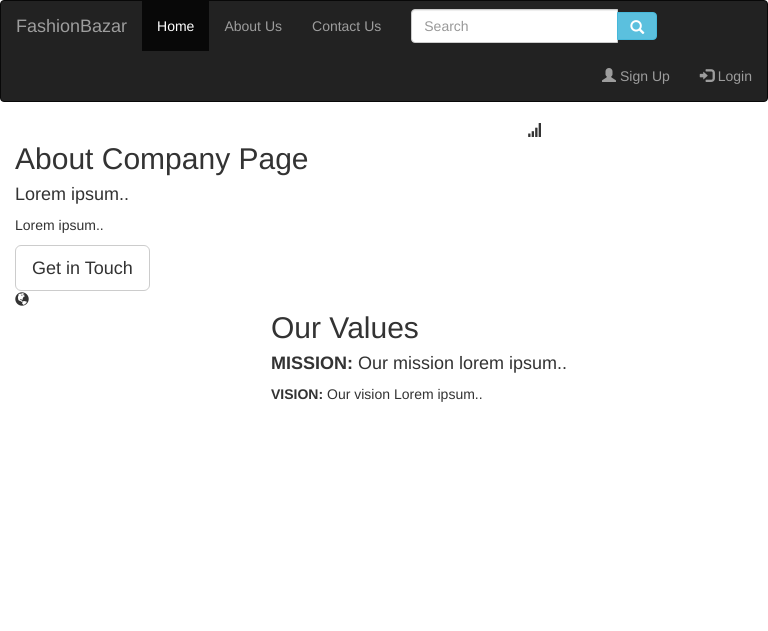
Repository: SmithaMendonca/Project-1
Page: http://localhost/FashionBazarFrontend/WEB-INF/views/AboutUs.jsp
An editor plug-in stored every save of this project. The page is shown before and after the next save, followed by the edit.
The browser window is 768 px wide. The pictures show the whole page.
The page is served by Tomcat 9. Nobody is signed in. Other server files are loaded and not shown. The template is opened directly, without the code that normally fills it, so the values that code supplies are empty.

Above is the page before, as saved 2019-06-06 04:48:39.

### FashionBazarFrontend/src/main/webapp/WEB-INF/views/AboutUs.jsp
<%@include file="Header.jsp"%>
<html>
<head>
<style>

</style>

</head>
<body>
	<div class="container-fluid">
  <div class="row">
    <div class="col-sm-8">
      <h2>About Company Page</h2>
      <h4>Lorem ipsum..</h4>
      <p>Lorem ipsum..</p>
      <button class="btn btn-default btn-lg">Get in Touch</button>
    </div>
    <div class="col-sm-4">
      <span class="glyphicon glyphicon-signal logo"></span>
    </div>
  </div>
</div>

	<div class="container-fluid bg-grey">
  <div class="row">
    <div class="col-sm-4">
      <span class="glyphicon glyphicon-globe logo"></span>
    </div>
    <div class="col-sm-8">
      <h2>Our Values</h2>
      <h4><strong>MISSION:</strong> Our mission lorem ipsum..</h4>
      <p><strong>VISION:</strong> Our vision Lorem ipsum..</p>
    </div>
  </div>
</div>

</body>
</html>

### FashionBazarFrontend/src/main/webapp/WEB-INF/views/Header.jsp
<%@ page language="java" contentType="text/html"%>
<%@ taglib uri="http://java.sun.com/jsp/jstl/core" prefix="c"%>
<%@taglib prefix="form" uri="http://www.springframework.org/tags/form"%>
<html>
<head>
<title>Welcome to Fashion Bazar</title>
 <meta charset="utf-8">
 <meta name="viewport" content="width=device-width, initial-scale=1">
 <link rel="stylesheet" href="https://maxcdn.bootstrapcdn.com/bootstrap/3.4.0/css/bootstrap.min.css">
  <script src="https://ajax.googleapis.com/ajax/libs/jquery/3.4.0/jquery.min.js"></script>
  <script src="https://maxcdn.bootstrapcdn.com/bootstrap/3.4.0/js/bootstrap.min.js"></script>
</head>
<body>
	  <nav class="navbar navbar-inverse">
      <div class="container-fluid">
        <div class="navbar-header">
	         <a class="navbar-brand" href="#">FashionBazar</a>
        </div>
        <ul class="nav navbar-nav">
         <c:if test="${!sessionScope.loggedIn }">
	      <li class="active"><a href="index.jsp">Home</a></li>
          <li><a href="<c:url value="/aboutus"/>">About Us</a></li>
          <li><a href="<c:url value="/contactus"/>">Contact Us</a></li>
          <form class="navbar-form navbar-left">
  				<div class="input-group">
    			  <input type="text" class="form-control" placeholder="Search">
   				 	<div class="input-group-btn">
      				<button class="btn btn-info" type="button">
        				<span class="glyphicon glyphicon-search"></span>
      				</button>
    				</div>
  				</div>
			</form>
         </c:if>

         <c:if test="${sessionScope.loggedIn }">
               <c:if test="${sessionScope.role=='ROLE_ADMIN' }">
	      <li><a href="<c:url value="/category"/>">Category Management</a></li>
          <li><a href="<c:url value="/product"/>">Product Management</a></li>
               </c:if>
         </c:if>

          <c:if test="${sessionScope.loggedIn }">
              <c:if test="${sessionScope.role=='ROLE_USER' }">
           <li><a href="<c:url value="/productPage"/>">Products</a></li>
          <li><a href="<c:url value="/showCart"/>">Cart</a></li>
              </c:if>
          </c:if>
       </ul>

       <ul class="nav navbar-nav navbar-right">
         <c:if test="${!sessionScope.loggedIn }">
	     	<li><a href="<c:url value="/register"/>"><span class="glyphicon glyphicon-user"></span> Sign Up</a></li>
        	 <li><a href="<c:url value="/login"/>"><span class="glyphicon glyphicon-log-in"></span> Login</a></li>
         </c:if>

         <c:if test="${sessionScope.loggedIn }">
            <li><a href="#"><span class="glyphicon glyphicon-user"></span>Hi ${sessionScope.username}</a></li>
            <li><a href="<c:url value="/perform_logout"/>"><span class="glyphicon glyphicon-log-in"></span> Logout</a></li>
         </c:if>
       </ul>
     </div>
    </nav>
</body>
</html>

After the next save:
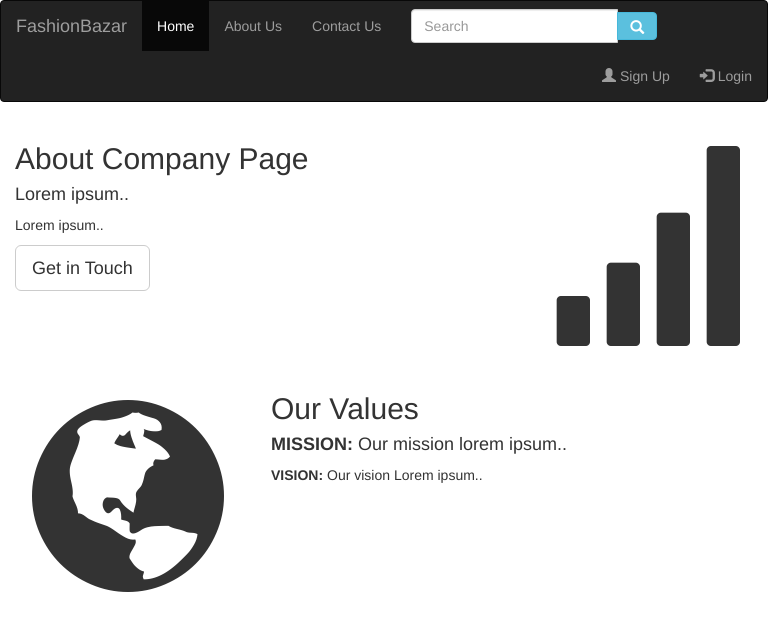
Saved 21 s later.
--- a/FashionBazarFrontend/src/main/webapp/WEB-INF/views/AboutUs.jsp
+++ b/FashionBazarFrontend/src/main/webapp/WEB-INF/views/AboutUs.jsp
@@ -2,6 +2,15 @@
 <html>
 <head>
 <style>
+ .logo {
+  font-size: 200px;
+}
+@media screen and (max-width: 768px) {
+  .col-sm-4 {
+    text-align: center;
+    margin: 25px 0;
+  }
+}
 
 </style>
 
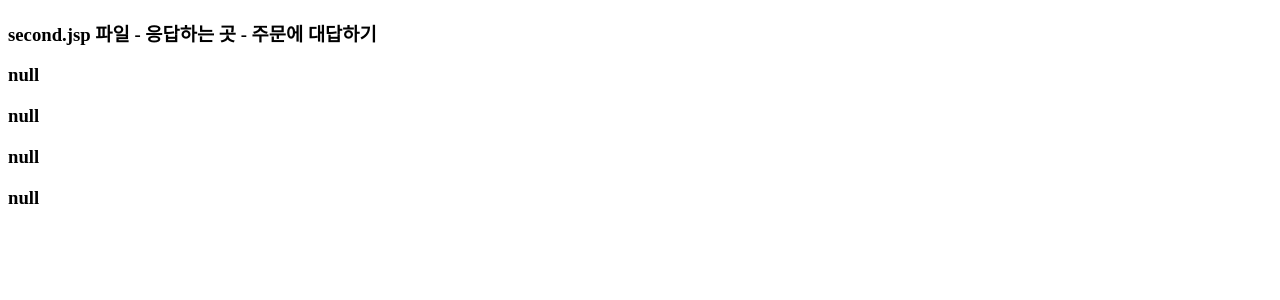
Repository: mi-ci/ai
Page: http://localhost/jsp01/ch04/second.jsp
The author's editor kept a copy of each file at every save. The page is drawn from the files as they stood at one save, then again after the next save.
The browser window is 1280 px wide. The pictures show the whole page.
The page is served by Tomcat 9. Other server files are loaded and not shown.

Above is the page before, as saved 2024-01-17 06:37:35.

### jsp01/src/main/webapp/ch04/second.jsp
<%@ page language="java" contentType="text/html; charset=UTF-8"
    pageEncoding="UTF-8"%>
<!DOCTYPE html>
<html>
<head>
<meta charset="UTF-8">
<title>응답 담당</title>
</head>
<body>
	<h3> second.jsp 파일 - 응답하는 곳 - 주문에 대답하기</h3>
	<h3> <%= request.getParameter("date") %></h3>
	<h3> <%= request.getParameter("age") %></h3>
	<h3> <%= request.getParameter("school") %></h3>
	<h3> <%= request.getParameter("name") %></h3>

</body>
</html>

After the next save:
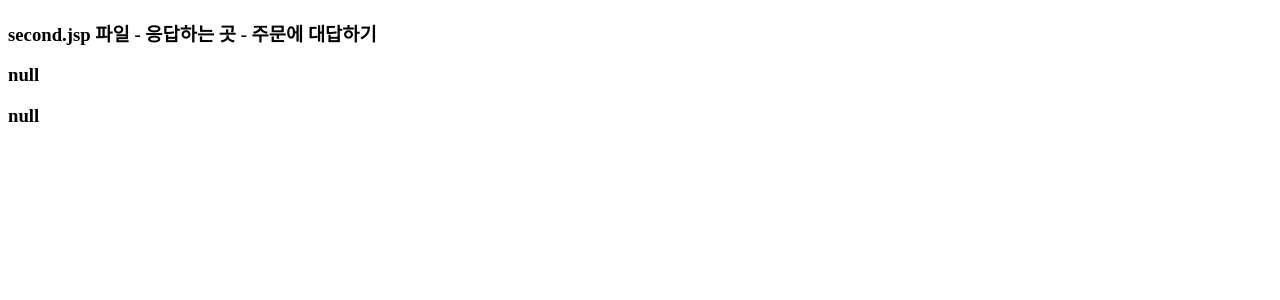
Saved 3 min 1 s later.
--- a/jsp01/src/main/webapp/ch04/second.jsp
+++ b/jsp01/src/main/webapp/ch04/second.jsp
@@ -10,8 +10,8 @@
 	<h3> second.jsp 파일 - 응답하는 곳 - 주문에 대답하기</h3>
 	<h3> <%= request.getParameter("date") %></h3>
 	<h3> <%= request.getParameter("age") %></h3>
-	<h3> <%= request.getParameter("school") %></h3>
-	<h3> <%= request.getParameter("name") %></h3>
+	<h3> <% String school =  request.getParameter("school"); %></h3>
+	<h3> <% String name = request.getParameter("name"); %></h3>
 
 </body>
 </html>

### Instructions to follow
Repeat all of the entries above word for word and omit the pictures.

### Response area
Repository: SmithaMendonca/Project-1
Page: http://localhost/FashionBazarFrontend/WEB-INF/views/AboutUs.jsp
An editor plug-in stored every save of this project. The page is shown before and after the next save, followed by the edit.
The browser window is 768 px wide. The pictures show the whole page.
The page is served by Tomcat 9. Nobody is signed in. Other server files are loaded and not shown. The template is opened directly, without the code that normally fills it, so the values that code supplies are empty.

Above is the page before, as saved 2019-06-06 04:48:39.

### FashionBazarFrontend/src/main/webapp/WEB-INF/views/AboutUs.jsp
<%@include file="Header.jsp"%>
<html>
<head>
<style>

</style>

</head>
<body>
	<div class="container-fluid">
  <div class="row">
    <div class="col-sm-8">
      <h2>About Company Page</h2>
      <h4>Lorem ipsum..</h4>
      <p>Lorem ipsum..</p>
      <button class="btn btn-default btn-lg">Get in Touch</button>
    </div>
    <div class="col-sm-4">
      <span class="glyphicon glyphicon-signal logo"></span>
    </div>
  </div>
</div>

	<div class="container-fluid bg-grey">
  <div class="row">
    <div class="col-sm-4">
      <span class="glyphicon glyphicon-globe logo"></span>
    </div>
    <div class="col-sm-8">
      <h2>Our Values</h2>
      <h4><strong>MISSION:</strong> Our mission lorem ipsum..</h4>
      <p><strong>VISION:</strong> Our vision Lorem ipsum..</p>
    </div>
  </div>
</div>

</body>
</html>

### FashionBazarFrontend/src/main/webapp/WEB-INF/views/Header.jsp
<%@ page language="java" contentType="text/html"%>
<%@ taglib uri="http://java.sun.com/jsp/jstl/core" prefix="c"%>
<%@taglib prefix="form" uri="http://www.springframework.org/tags/form"%>
<html>
<head>
<title>Welcome to Fashion Bazar</title>
 <meta charset="utf-8">
 <meta name="viewport" content="width=device-width, initial-scale=1">
 <link rel="stylesheet" href="https://maxcdn.bootstrapcdn.com/bootstrap/3.4.0/css/bootstrap.min.css">
  <script src="https://ajax.googleapis.com/ajax/libs/jquery/3.4.0/jquery.min.js"></script>
  <script src="https://maxcdn.bootstrapcdn.com/bootstrap/3.4.0/js/bootstrap.min.js"></script>
</head>
<body>
	  <nav class="navbar navbar-inverse">
      <div class="container-fluid">
        <div class="navbar-header">
	         <a class="navbar-brand" href="#">FashionBazar</a>
        </div>
        <ul class="nav navbar-nav">
         <c:if test="${!sessionScope.loggedIn }">
	      <li class="active"><a href="index.jsp">Home</a></li>
          <li><a href="<c:url value="/aboutus"/>">About Us</a></li>
          <li><a href="<c:url value="/contactus"/>">Contact Us</a></li>
          <form class="navbar-form navbar-left">
  				<div class="input-group">
    			  <input type="text" class="form-control" placeholder="Search">
   				 	<div class="input-group-btn">
      				<button class="btn btn-info" type="button">
        				<span class="glyphicon glyphicon-search"></span>
      				</button>
    				</div>
  				</div>
			</form>
         </c:if>

         <c:if test="${sessionScope.loggedIn }">
               <c:if test="${sessionScope.role=='ROLE_ADMIN' }">
	      <li><a href="<c:url value="/category"/>">Category Management</a></li>
          <li><a href="<c:url value="/product"/>">Product Management</a></li>
               </c:if>
         </c:if>

          <c:if test="${sessionScope.loggedIn }">
              <c:if test="${sessionScope.role=='ROLE_USER' }">
           <li><a href="<c:url value="/productPage"/>">Products</a></li>
          <li><a href="<c:url value="/showCart"/>">Cart</a></li>
              </c:if>
          </c:if>
       </ul>

       <ul class="nav navbar-nav navbar-right">
         <c:if test="${!sessionScope.loggedIn }">
	     	<li><a href="<c:url value="/register"/>"><span class="glyphicon glyphicon-user"></span> Sign Up</a></li>
        	 <li><a href="<c:url value="/login"/>"><span class="glyphicon glyphicon-log-in"></span> Login</a></li>
         </c:if>

         <c:if test="${sessionScope.loggedIn }">
            <li><a href="#"><span class="glyphicon glyphicon-user"></span>Hi ${sessionScope.username}</a></li>
            <li><a href="<c:url value="/perform_logout"/>"><span class="glyphicon glyphicon-log-in"></span> Logout</a></li>
         </c:if>
       </ul>
     </div>
    </nav>
</body>
</html>

After the next save:
Saved 21 s later.
--- a/FashionBazarFrontend/src/main/webapp/WEB-INF/views/AboutUs.jsp
+++ b/FashionBazarFrontend/src/main/webapp/WEB-INF/views/AboutUs.jsp
@@ -2,6 +2,15 @@
 <html>
 <head>
 <style>
+ .logo {
+  font-size: 200px;
+}
+@media screen and (max-width: 768px) {
+  .col-sm-4 {
+    text-align: center;
+    margin: 25px 0;
+  }
+}
 
 </style>
 
Repository: mi-ci/ai
Page: http://localhost/jsp01/ch04/second.jsp
The author's editor kept a copy of each file at every save. The page is drawn from the files as they stood at one save, then again after the next save.
The browser window is 1280 px wide. The pictures show the whole page.
The page is served by Tomcat 9. Other server files are loaded and not shown.

Above is the page before, as saved 2024-01-17 06:37:35.

### jsp01/src/main/webapp/ch04/second.jsp
<%@ page language="java" contentType="text/html; charset=UTF-8"
    pageEncoding="UTF-8"%>
<!DOCTYPE html>
<html>
<head>
<meta charset="UTF-8">
<title>응답 담당</title>
</head>
<body>
	<h3> second.jsp 파일 - 응답하는 곳 - 주문에 대답하기</h3>
	<h3> <%= request.getParameter("date") %></h3>
	<h3> <%= request.getParameter("age") %></h3>
	<h3> <%= request.getParameter("school") %></h3>
	<h3> <%= request.getParameter("name") %></h3>

</body>
</html>

After the next save:
Saved 3 min 1 s later.
--- a/jsp01/src/main/webapp/ch04/second.jsp
+++ b/jsp01/src/main/webapp/ch04/second.jsp
@@ -10,8 +10,8 @@
 	<h3> second.jsp 파일 - 응답하는 곳 - 주문에 대답하기</h3>
 	<h3> <%= request.getParameter("date") %></h3>
 	<h3> <%= request.getParameter("age") %></h3>
-	<h3> <%= request.getParameter("school") %></h3>
-	<h3> <%= request.getParameter("name") %></h3>
+	<h3> <% String school =  request.getParameter("school"); %></h3>
+	<h3> <% String name = request.getParameter("name"); %></h3>
 
 </body>
 </html>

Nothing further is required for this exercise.